Capt. Mohammed Badr, a police officer in Sinai, said the nine who were killed included a mix of French and Canadian soldiers, but could not provide an exact breakdown. He said one of the plane’s wings hit a car on its way down, but the driver escaped unharmed.
The crash occurred in the middle of the vast Sinai Peninsula near the village of el-Thamad, about 50 miles southeast of a town called Nakhl, said Badr.
Ahmed Fadhel, the press officer at the French Embassy in Cairo, had no immediate comment. The Defense Ministry in Paris also had no immediate comment.
Capt. Ihab Moheildin, the air control officer at Cairo airport, said the Canadian-made DeHavilland DHC-6 Twin Otter plane took off in sunny, clear weather at 7:46 a.m. local time from El Gorah base — the northern headquarters of the peacekeeping mission — on its way to St. Catherine’s airport in the southern Sinai Peninsula.
He said the airport lost contact with the plane at 9:15 a.m. after receiving a distress signal, indicating a possible mechanical failure. The plane then crashed into a mountain, according to Moheildin.

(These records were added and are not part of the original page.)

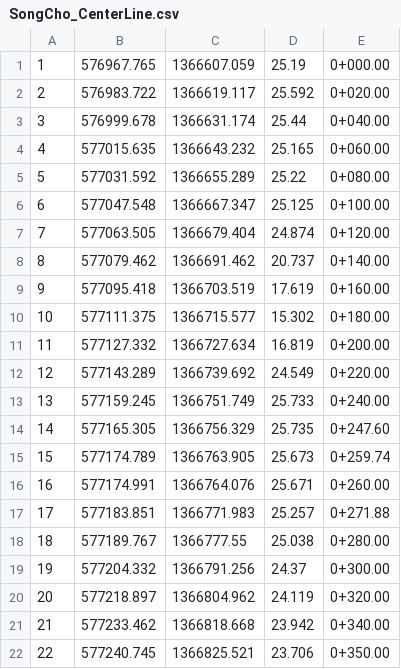
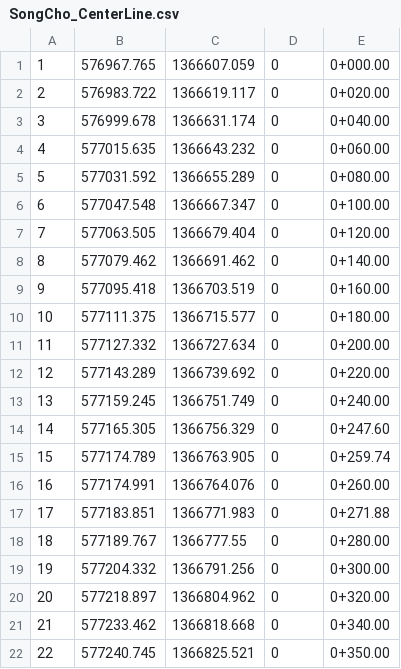
Before and after one commit to huynhphanson/ThreeJs_Practice, a CSV file: resources/csv/SongCho_CenterLine.csv, drawn as a sheet.

Commit message:
load song Giang and song Cho

```diff
--- a/resources/csv/SongCho_CenterLine.csv
+++ b/resources/csv/SongCho_CenterLine.csv
@@ -1,22 +1,22 @@
-1,576967.765,1366607.059,25.19,0+000.00
-2,576983.722,1366619.117,25.592,0+020.00
-3,576999.678,1366631.174,25.44,0+040.00
-4,577015.635,1366643.232,25.165,0+060.00
-5,577031.592,1366655.289,25.22,0+080.00
-6,577047.548,1366667.347,25.125,0+100.00
-7,577063.505,1366679.404,24.874,0+120.00
-8,577079.462,1366691.462,20.737,0+140.00
-9,577095.418,1366703.519,17.619,0+160.00
-10,577111.375,1366715.577,15.302,0+180.00
-11,577127.332,1366727.634,16.819,0+200.00
-12,577143.289,1366739.692,24.549,0+220.00
-13,577159.245,1366751.749,25.733,0+240.00
-14,577165.305,1366756.329,25.735,0+247.60
-15,577174.789,1366763.905,25.673,0+259.74
-16,577174.991,1366764.076,25.671,0+260.00
-17,577183.851,1366771.983,25.257,0+271.88
-18,577189.767,1366777.55,25.038,0+280.00
-19,577204.332,1366791.256,24.37,0+300.00
-20,577218.897,1366804.962,24.119,0+320.00
-21,577233.462,1366818.668,23.942,0+340.00
-22,577240.745,1366825.521,23.706,0+350.00
+1,576967.765,1366607.059,0,0+000.00
+2,576983.722,1366619.117,0,0+020.00
+3,576999.678,1366631.174,0,0+040.00
+4,577015.635,1366643.232,0,0+060.00
+5,577031.592,1366655.289,0,0+080.00
+6,577047.548,1366667.347,0,0+100.00
+7,577063.505,1366679.404,0,0+120.00
+8,577079.462,1366691.462,0,0+140.00
+9,577095.418,1366703.519,0,0+160.00
+10,577111.375,1366715.577,0,0+180.00
+11,577127.332,1366727.634,0,0+200.00
+12,577143.289,1366739.692,0,0+220.00
+13,577159.245,1366751.749,0,0+240.00
+14,577165.305,1366756.329,0,0+247.60
+15,577174.789,1366763.905,0,0+259.74
+16,577174.991,1366764.076,0,0+260.00
+17,577183.851,1366771.983,0,0+271.88
+18,577189.767,1366777.55,0,0+280.00
+19,577204.332,1366791.256,0,0+300.00
+20,577218.897,1366804.962,0,0+320.00
+21,577233.462,1366818.668,0,0+340.00
+22,577240.745,1366825.521,0,0+350.00
```
Also changed, not shown: 5 other files.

The peacekeeping force, officially called the Multinational Force & Observers, is an independent international organization created by Egypt and Israel to monitor their border in the Sinai after a 1979 peace deal.
It currently includes forces from the United States, France, Australia, Canada, Colombia, Fiji, Hungary, Italy, New Zealand and Uruguay, plus a few officers from Norway.
‘A trail of flame and smoke’
Ahmad Attallah, a truck driver who was driving about 25 miles south of Nakhl told The Associated Press he saw the plane on its way down.
“I looked up and saw a small plane with a trail of flame and smoke flying at a low altitude and then it disappeared and I heard an explosion,” he said.
St. Pierre said MFO personnel were en route to the scene of the accident. He said his information about the crash came from local Egyptian authorities who arrived at the scene of the wreckage, and who told force officials that there appeared to be no survivors.
St. Pierre said it was unclear how many people in all were aboard the Twin Otter, but other local, officials said nine died who were aboard — four crew and five passengers.
“The locals said they saw a crash site and that everyone is dead. Our own people have not confirmed that,” St. Pierre said.
He said he had “no idea” what caused the crash.
“We lost air traffic communications, but as far as I know there was no report of problems,” St. Pierre said.
Moheildin said the Egyptian government and the MFO have started an investigation into the crash.